As I mentioned earlier, I unapologetically love Red Dawn (1984). It’s an interesting snap-shot into the depths of Right Wing American paranoia, from a time when the Cold War was again threatening to heat up, that acts as both a lightning rod for hawkish war mongering, ie take the fight to the damn commies, AND realizing the myriad of different tragic consequences that such a fight would bring, for everyone involved. It’s also interesting to note the reception at the time of its release and the controversy that went along with it and how, with an objective look back at the film from today’s perspective, how unappreciated the hard work that Milius and Co. put into giving us this ‘what if’ nightmare scenario, and hypothesizing what would happen if a mujahideen-type guerrilla warfare situation emerged from the ashes of such a large scale conflict on American soil. The young cast, most of whom would go onto substantial careers, are great, the attention to detail is terrific (especially with the modest budget that it had), the action scenes are unique and all feel different, the violence is surprisingly graphic at times (Red Dawn, along with Temple of Doom and Gremlins helped usher in the PG-13 rating, though I still think Red Dawn is honestly deserving of an ‘R’) and the somber, mature tone separates this mid-80’s entry from the medley of macho shoot-em-ups that were all the rage at the time. It’s not perfect…but there’s a lot more depth and impact to Red Dawn than I think most people give it credit for. On that level…I can definitely recommend it to anyone who appreciates dark ‘what if’ scenarios or knows anything about the Cold War and might be interested to see this fictional extrapolation as a cautionary product of it’s time, which it most certainly is. It’s definitely not for everyone, as it really is violent as hell, riding on an unpleasant, tragic undercurrent but for those who give it a shot, either for the first time or a revisit, I think you may find yourself surprised by final result.
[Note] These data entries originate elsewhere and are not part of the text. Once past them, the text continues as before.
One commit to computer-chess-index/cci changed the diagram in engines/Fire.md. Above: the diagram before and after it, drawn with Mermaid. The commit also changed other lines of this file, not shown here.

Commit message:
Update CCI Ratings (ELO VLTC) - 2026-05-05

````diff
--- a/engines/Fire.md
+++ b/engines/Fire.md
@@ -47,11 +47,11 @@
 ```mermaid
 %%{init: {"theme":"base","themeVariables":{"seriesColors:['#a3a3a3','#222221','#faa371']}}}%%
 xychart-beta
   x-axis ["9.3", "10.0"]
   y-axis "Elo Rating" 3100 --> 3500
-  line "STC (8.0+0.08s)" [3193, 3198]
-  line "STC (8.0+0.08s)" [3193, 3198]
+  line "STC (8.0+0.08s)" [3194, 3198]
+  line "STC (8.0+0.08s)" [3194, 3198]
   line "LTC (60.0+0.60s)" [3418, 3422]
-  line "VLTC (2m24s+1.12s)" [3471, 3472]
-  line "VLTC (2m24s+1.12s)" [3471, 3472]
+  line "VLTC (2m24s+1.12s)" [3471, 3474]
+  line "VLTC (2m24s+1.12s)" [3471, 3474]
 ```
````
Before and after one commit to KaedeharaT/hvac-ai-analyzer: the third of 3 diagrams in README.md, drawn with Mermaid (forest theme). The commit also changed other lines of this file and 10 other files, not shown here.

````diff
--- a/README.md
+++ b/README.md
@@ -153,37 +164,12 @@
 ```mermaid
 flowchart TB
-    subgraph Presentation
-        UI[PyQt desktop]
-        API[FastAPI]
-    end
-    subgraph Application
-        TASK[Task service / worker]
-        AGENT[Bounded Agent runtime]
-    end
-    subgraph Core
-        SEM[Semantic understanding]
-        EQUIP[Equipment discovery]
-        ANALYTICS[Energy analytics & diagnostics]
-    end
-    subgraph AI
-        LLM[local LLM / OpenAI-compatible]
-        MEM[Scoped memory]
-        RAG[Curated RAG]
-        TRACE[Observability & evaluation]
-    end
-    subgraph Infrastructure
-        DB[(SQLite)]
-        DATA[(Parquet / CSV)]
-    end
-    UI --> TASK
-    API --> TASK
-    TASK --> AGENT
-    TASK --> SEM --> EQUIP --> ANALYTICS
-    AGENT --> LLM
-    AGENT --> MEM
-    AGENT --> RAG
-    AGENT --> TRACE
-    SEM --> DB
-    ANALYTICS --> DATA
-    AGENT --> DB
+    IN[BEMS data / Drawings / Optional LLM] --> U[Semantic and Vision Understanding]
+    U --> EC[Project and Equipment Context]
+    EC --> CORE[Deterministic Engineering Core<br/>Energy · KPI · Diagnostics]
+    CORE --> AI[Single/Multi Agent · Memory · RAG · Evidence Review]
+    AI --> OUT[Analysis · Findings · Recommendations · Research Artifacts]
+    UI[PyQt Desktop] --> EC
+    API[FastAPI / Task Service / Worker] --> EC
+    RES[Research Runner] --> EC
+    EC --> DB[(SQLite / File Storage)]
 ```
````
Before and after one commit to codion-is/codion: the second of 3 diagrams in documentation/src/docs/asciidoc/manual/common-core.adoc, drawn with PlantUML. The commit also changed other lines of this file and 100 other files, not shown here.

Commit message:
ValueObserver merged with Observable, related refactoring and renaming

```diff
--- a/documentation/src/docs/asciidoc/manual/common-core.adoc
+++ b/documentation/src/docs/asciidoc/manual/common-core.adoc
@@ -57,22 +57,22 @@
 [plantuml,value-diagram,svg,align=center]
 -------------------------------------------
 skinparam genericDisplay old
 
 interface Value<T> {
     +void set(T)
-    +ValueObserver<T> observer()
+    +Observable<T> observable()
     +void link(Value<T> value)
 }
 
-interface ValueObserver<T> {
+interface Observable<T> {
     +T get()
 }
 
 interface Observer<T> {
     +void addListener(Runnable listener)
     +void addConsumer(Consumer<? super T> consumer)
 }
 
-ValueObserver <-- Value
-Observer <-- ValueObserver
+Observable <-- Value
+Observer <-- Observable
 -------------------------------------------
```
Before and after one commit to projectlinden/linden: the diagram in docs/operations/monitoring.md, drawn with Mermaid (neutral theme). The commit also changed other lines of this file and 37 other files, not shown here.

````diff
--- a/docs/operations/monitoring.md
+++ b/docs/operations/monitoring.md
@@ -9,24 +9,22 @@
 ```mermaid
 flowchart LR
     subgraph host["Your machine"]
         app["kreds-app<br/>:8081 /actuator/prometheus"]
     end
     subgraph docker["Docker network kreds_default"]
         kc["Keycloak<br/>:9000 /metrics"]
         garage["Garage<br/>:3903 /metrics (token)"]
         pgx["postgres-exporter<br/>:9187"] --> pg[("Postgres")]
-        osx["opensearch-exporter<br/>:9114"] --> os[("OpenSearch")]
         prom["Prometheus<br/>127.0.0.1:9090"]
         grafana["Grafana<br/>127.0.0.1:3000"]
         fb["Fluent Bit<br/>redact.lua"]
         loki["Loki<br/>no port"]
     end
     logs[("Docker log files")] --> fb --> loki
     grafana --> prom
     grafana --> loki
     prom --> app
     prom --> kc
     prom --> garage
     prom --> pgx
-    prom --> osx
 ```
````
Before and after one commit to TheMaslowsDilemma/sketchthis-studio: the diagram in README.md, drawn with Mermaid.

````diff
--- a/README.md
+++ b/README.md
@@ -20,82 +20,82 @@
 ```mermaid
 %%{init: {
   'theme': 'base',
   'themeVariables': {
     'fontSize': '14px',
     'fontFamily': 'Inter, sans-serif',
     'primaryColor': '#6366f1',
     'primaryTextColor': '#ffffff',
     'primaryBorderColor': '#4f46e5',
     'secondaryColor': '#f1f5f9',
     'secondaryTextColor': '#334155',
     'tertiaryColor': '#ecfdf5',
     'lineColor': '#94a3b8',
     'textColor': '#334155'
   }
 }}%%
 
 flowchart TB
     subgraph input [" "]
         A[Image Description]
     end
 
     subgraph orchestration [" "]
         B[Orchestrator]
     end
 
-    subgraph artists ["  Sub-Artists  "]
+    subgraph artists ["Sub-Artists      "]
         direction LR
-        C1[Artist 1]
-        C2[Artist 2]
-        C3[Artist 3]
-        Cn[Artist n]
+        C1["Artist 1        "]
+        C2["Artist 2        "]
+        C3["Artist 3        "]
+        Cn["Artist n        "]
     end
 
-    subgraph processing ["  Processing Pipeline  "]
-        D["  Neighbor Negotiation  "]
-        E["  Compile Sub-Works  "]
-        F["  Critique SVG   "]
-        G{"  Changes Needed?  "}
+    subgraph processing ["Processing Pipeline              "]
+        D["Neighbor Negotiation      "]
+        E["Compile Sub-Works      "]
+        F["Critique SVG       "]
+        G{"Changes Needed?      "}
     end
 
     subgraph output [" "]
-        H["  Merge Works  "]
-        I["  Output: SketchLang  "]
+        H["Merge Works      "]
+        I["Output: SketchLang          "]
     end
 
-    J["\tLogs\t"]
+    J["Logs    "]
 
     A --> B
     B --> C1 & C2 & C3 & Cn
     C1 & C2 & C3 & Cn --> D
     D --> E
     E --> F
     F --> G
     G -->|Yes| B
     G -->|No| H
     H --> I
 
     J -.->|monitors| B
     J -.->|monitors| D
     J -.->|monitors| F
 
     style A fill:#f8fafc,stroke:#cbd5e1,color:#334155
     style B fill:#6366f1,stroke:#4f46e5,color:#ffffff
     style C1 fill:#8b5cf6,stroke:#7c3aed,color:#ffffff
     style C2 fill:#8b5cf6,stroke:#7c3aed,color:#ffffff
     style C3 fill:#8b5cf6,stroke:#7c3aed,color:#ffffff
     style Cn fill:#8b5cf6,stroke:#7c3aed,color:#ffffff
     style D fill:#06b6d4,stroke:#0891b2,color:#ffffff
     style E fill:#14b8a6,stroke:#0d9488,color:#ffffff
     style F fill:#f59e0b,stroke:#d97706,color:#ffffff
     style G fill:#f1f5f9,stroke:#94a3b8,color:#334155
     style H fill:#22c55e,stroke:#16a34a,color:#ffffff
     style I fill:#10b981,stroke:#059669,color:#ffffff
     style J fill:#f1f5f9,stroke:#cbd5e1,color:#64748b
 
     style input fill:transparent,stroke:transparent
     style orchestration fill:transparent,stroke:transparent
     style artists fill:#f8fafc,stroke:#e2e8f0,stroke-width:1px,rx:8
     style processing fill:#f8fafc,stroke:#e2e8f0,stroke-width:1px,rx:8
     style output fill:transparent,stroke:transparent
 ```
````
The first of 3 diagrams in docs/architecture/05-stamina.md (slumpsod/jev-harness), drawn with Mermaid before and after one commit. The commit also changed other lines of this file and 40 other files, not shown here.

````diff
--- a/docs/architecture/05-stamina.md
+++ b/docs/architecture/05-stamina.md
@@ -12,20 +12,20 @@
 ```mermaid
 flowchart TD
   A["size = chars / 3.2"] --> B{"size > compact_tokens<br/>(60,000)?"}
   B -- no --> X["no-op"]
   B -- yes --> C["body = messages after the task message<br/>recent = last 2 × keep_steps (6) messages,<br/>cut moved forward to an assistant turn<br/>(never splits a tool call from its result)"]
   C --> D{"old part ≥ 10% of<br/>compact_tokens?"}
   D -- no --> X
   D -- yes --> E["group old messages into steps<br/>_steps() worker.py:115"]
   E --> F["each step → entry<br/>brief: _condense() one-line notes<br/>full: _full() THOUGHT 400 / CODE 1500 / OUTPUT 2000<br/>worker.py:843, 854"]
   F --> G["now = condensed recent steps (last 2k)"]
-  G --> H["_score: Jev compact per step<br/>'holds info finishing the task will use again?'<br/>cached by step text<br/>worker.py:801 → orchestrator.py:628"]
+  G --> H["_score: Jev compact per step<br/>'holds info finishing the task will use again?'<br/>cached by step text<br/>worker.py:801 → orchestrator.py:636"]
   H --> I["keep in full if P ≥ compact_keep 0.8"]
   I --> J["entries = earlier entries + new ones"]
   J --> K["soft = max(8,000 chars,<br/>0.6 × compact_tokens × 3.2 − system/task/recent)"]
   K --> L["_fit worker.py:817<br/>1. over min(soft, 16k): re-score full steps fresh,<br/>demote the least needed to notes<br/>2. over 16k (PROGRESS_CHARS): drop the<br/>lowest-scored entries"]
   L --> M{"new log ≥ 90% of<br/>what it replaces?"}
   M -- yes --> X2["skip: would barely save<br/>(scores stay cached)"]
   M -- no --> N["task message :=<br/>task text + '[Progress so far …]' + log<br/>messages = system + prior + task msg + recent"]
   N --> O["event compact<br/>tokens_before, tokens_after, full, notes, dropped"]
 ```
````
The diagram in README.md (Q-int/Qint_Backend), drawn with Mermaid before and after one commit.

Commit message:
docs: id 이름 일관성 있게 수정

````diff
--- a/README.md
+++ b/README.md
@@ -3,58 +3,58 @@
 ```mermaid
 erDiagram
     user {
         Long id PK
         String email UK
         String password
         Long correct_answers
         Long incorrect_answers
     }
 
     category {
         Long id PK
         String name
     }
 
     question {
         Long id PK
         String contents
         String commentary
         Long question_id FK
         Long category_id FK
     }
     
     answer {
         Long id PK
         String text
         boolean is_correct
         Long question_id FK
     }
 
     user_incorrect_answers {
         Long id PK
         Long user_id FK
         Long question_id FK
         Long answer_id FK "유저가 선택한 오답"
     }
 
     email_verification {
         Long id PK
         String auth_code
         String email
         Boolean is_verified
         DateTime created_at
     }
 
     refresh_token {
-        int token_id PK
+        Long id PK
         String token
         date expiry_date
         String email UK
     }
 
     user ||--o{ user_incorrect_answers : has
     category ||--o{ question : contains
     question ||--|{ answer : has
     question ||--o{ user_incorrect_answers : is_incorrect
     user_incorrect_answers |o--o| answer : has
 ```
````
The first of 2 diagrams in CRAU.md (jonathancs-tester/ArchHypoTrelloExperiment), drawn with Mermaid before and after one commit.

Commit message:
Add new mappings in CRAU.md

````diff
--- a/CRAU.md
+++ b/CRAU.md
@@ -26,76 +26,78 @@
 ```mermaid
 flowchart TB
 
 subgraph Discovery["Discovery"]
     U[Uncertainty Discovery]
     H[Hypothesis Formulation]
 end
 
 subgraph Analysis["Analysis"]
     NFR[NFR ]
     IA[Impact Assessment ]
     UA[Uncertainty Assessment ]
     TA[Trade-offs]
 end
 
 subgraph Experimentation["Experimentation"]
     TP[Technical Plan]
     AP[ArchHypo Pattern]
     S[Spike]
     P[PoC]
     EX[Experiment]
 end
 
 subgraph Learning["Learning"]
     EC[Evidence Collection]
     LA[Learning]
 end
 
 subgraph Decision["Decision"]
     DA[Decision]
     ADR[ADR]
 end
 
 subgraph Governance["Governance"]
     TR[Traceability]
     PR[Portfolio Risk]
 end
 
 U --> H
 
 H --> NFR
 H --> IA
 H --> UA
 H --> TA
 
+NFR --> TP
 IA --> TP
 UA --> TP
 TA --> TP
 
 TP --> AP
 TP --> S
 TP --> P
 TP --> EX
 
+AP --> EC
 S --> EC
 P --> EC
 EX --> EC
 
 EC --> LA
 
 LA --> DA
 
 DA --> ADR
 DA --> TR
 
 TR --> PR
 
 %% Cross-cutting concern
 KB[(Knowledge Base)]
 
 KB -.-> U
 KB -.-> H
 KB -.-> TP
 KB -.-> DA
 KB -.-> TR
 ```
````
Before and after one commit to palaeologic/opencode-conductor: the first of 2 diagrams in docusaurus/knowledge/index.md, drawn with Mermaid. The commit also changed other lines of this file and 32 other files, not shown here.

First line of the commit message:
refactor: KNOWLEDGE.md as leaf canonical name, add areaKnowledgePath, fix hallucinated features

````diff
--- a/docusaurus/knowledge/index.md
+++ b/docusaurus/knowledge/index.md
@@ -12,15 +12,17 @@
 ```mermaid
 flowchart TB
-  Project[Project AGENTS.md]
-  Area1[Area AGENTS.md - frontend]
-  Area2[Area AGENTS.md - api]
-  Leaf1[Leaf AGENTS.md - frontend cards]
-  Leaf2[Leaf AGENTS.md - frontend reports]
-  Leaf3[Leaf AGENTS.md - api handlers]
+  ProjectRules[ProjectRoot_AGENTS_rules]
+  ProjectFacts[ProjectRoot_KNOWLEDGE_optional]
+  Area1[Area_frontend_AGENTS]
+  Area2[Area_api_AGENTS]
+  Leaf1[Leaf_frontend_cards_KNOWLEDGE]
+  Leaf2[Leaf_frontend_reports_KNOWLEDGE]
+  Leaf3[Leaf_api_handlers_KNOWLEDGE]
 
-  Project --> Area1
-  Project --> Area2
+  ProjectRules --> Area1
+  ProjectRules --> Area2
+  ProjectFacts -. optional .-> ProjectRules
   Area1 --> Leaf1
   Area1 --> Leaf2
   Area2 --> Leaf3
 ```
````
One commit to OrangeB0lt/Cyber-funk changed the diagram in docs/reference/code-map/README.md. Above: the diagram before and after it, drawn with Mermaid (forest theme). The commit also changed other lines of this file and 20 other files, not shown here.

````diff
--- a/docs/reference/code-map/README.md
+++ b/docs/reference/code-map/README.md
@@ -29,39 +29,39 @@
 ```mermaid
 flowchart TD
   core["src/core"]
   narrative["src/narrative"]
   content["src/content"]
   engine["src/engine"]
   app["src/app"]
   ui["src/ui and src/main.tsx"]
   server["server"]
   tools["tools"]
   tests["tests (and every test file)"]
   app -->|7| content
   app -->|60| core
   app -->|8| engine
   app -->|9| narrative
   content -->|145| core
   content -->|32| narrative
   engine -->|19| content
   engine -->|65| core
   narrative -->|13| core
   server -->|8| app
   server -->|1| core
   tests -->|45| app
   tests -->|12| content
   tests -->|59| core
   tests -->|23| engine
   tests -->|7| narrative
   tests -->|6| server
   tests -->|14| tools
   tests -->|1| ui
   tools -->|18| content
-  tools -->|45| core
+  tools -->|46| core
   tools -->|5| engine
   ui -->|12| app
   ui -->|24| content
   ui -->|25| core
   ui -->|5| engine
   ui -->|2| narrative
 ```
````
*I already summed this sentiment up in my review for the 2012 remake (see the beginning of this review for the link), but do yourself a solid and avoid that hilarious piece of shit like the fucking plague. The laughable Chris Hemsworth version is a cheap, exploitative and idiotically-executed mess that never should’ve been made, period, that lacks all the effort, feel and ambition of the original. Just say No, kids. Just say No. Stick with the classic 1984 original. You won’t be sorry.